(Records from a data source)
┌──
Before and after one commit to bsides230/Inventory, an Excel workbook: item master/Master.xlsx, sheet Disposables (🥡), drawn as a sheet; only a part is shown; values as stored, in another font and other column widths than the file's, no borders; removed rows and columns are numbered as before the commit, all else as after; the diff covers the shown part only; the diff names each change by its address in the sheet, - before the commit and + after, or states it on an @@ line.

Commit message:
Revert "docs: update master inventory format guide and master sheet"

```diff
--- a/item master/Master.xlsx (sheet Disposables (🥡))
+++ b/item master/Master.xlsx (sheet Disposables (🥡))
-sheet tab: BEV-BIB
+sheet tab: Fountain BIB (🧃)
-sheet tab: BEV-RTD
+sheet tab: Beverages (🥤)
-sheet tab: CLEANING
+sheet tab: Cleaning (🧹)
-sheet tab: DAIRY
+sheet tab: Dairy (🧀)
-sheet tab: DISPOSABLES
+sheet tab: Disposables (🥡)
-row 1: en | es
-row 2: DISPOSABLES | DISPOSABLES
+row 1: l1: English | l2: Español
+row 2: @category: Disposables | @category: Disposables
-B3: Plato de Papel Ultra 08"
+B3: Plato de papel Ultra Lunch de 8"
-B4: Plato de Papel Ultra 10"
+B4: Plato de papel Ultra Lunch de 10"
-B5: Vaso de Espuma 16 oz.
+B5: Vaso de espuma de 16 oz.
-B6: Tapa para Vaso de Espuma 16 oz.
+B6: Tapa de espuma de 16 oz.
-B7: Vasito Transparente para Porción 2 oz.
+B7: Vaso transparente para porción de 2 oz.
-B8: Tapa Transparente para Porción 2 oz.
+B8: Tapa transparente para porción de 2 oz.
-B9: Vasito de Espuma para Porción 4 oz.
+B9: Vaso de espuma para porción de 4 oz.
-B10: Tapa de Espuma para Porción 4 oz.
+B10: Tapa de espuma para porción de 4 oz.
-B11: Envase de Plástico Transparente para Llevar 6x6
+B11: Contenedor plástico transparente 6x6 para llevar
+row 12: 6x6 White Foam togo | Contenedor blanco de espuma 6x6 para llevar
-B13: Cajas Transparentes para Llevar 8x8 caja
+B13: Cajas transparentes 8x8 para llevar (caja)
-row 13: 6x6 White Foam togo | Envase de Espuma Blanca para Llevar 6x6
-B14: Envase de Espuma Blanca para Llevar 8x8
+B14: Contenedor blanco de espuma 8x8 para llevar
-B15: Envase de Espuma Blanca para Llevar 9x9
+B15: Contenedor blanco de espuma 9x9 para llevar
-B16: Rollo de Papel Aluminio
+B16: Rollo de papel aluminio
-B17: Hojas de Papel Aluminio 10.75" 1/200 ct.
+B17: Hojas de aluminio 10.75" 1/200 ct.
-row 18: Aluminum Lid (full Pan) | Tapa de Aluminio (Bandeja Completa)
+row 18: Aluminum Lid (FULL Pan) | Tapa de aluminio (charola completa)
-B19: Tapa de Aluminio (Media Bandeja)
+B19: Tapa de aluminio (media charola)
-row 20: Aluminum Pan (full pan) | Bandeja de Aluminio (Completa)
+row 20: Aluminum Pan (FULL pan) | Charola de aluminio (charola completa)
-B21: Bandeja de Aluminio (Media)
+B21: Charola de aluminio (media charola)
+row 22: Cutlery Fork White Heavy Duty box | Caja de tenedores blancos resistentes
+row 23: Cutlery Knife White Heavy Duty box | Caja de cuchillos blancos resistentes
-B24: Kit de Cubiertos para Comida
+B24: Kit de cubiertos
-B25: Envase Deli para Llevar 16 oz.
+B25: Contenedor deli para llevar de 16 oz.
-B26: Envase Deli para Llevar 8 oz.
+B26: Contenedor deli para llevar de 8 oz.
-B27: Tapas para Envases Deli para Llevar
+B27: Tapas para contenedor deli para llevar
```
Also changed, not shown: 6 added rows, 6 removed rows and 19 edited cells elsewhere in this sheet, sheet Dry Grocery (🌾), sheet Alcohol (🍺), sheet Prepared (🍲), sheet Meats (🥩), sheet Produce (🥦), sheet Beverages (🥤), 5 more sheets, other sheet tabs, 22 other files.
└──
→ Work request:
Output the data in full, please, exactly as written.

→ Answer to this problem:
Before and after one commit to bsides230/Inventory, an Excel workbook: item master/Master.xlsx, sheet Disposables (🥡), drawn as a sheet; only a part is shown; values as stored, in another font and other column widths than the file's, no borders; removed rows and columns are numbered as before the commit, all else as after; the diff covers the shown part only; the diff names each change by its address in the sheet, - before the commit and + after, or states it on an @@ line.

Commit message:
Revert "docs: update master inventory format guide and master sheet"

```diff
--- a/item master/Master.xlsx (sheet Disposables (🥡))
+++ b/item master/Master.xlsx (sheet Disposables (🥡))
-sheet tab: BEV-BIB
+sheet tab: Fountain BIB (🧃)
-sheet tab: BEV-RTD
+sheet tab: Beverages (🥤)
-sheet tab: CLEANING
+sheet tab: Cleaning (🧹)
-sheet tab: DAIRY
+sheet tab: Dairy (🧀)
-sheet tab: DISPOSABLES
+sheet tab: Disposables (🥡)
-row 1: en | es
-row 2: DISPOSABLES | DISPOSABLES
+row 1: l1: English | l2: Español
+row 2: @category: Disposables | @category: Disposables
-B3: Plato de Papel Ultra 08"
+B3: Plato de papel Ultra Lunch de 8"
-B4: Plato de Papel Ultra 10"
+B4: Plato de papel Ultra Lunch de 10"
-B5: Vaso de Espuma 16 oz.
+B5: Vaso de espuma de 16 oz.
-B6: Tapa para Vaso de Espuma 16 oz.
+B6: Tapa de espuma de 16 oz.
-B7: Vasito Transparente para Porción 2 oz.
+B7: Vaso transparente para porción de 2 oz.
-B8: Tapa Transparente para Porción 2 oz.
+B8: Tapa transparente para porción de 2 oz.
-B9: Vasito de Espuma para Porción 4 oz.
+B9: Vaso de espuma para porción de 4 oz.
-B10: Tapa de Espuma para Porción 4 oz.
+B10: Tapa de espuma para porción de 4 oz.
-B11: Envase de Plástico Transparente para Llevar 6x6
+B11: Contenedor plástico transparente 6x6 para llevar
+row 12: 6x6 White Foam togo | Contenedor blanco de espuma 6x6 para llevar
-B13: Cajas Transparentes para Llevar 8x8 caja
+B13: Cajas transparentes 8x8 para llevar (caja)
-row 13: 6x6 White Foam togo | Envase de Espuma Blanca para Llevar 6x6
-B14: Envase de Espuma Blanca para Llevar 8x8
+B14: Contenedor blanco de espuma 8x8 para llevar
-B15: Envase de Espuma Blanca para Llevar 9x9
+B15: Contenedor blanco de espuma 9x9 para llevar
-B16: Rollo de Papel Aluminio
+B16: Rollo de papel aluminio
-B17: Hojas de Papel Aluminio 10.75" 1/200 ct.
+B17: Hojas de aluminio 10.75" 1/200 ct.
-row 18: Aluminum Lid (full Pan) | Tapa de Aluminio (Bandeja Completa)
+row 18: Aluminum Lid (FULL Pan) | Tapa de aluminio (charola completa)
-B19: Tapa de Aluminio (Media Bandeja)
+B19: Tapa de aluminio (media charola)
-row 20: Aluminum Pan (full pan) | Bandeja de Aluminio (Completa)
+row 20: Aluminum Pan (FULL pan) | Charola de aluminio (charola completa)
-B21: Bandeja de Aluminio (Media)
+B21: Charola de aluminio (media charola)
+row 22: Cutlery Fork White Heavy Duty box | Caja de tenedores blancos resistentes
+row 23: Cutlery Knife White Heavy Duty box | Caja de cuchillos blancos resistentes
-B24: Kit de Cubiertos para Comida
+B24: Kit de cubiertos
-B25: Envase Deli para Llevar 16 oz.
+B25: Contenedor deli para llevar de 16 oz.
-B26: Envase Deli para Llevar 8 oz.
+B26: Contenedor deli para llevar de 8 oz.
-B27: Tapas para Envases Deli para Llevar
+B27: Tapas para contenedor deli para llevar
```
Also changed, not shown: 6 added rows, 6 removed rows and 19 edited cells elsewhere in this sheet, sheet Dry Grocery (🌾), sheet Alcohol (🍺), sheet Prepared (🍲), sheet Meats (🥩), sheet Produce (🥦), sheet Beverages (🥤), 5 more sheets, other sheet tabs, 22 other files.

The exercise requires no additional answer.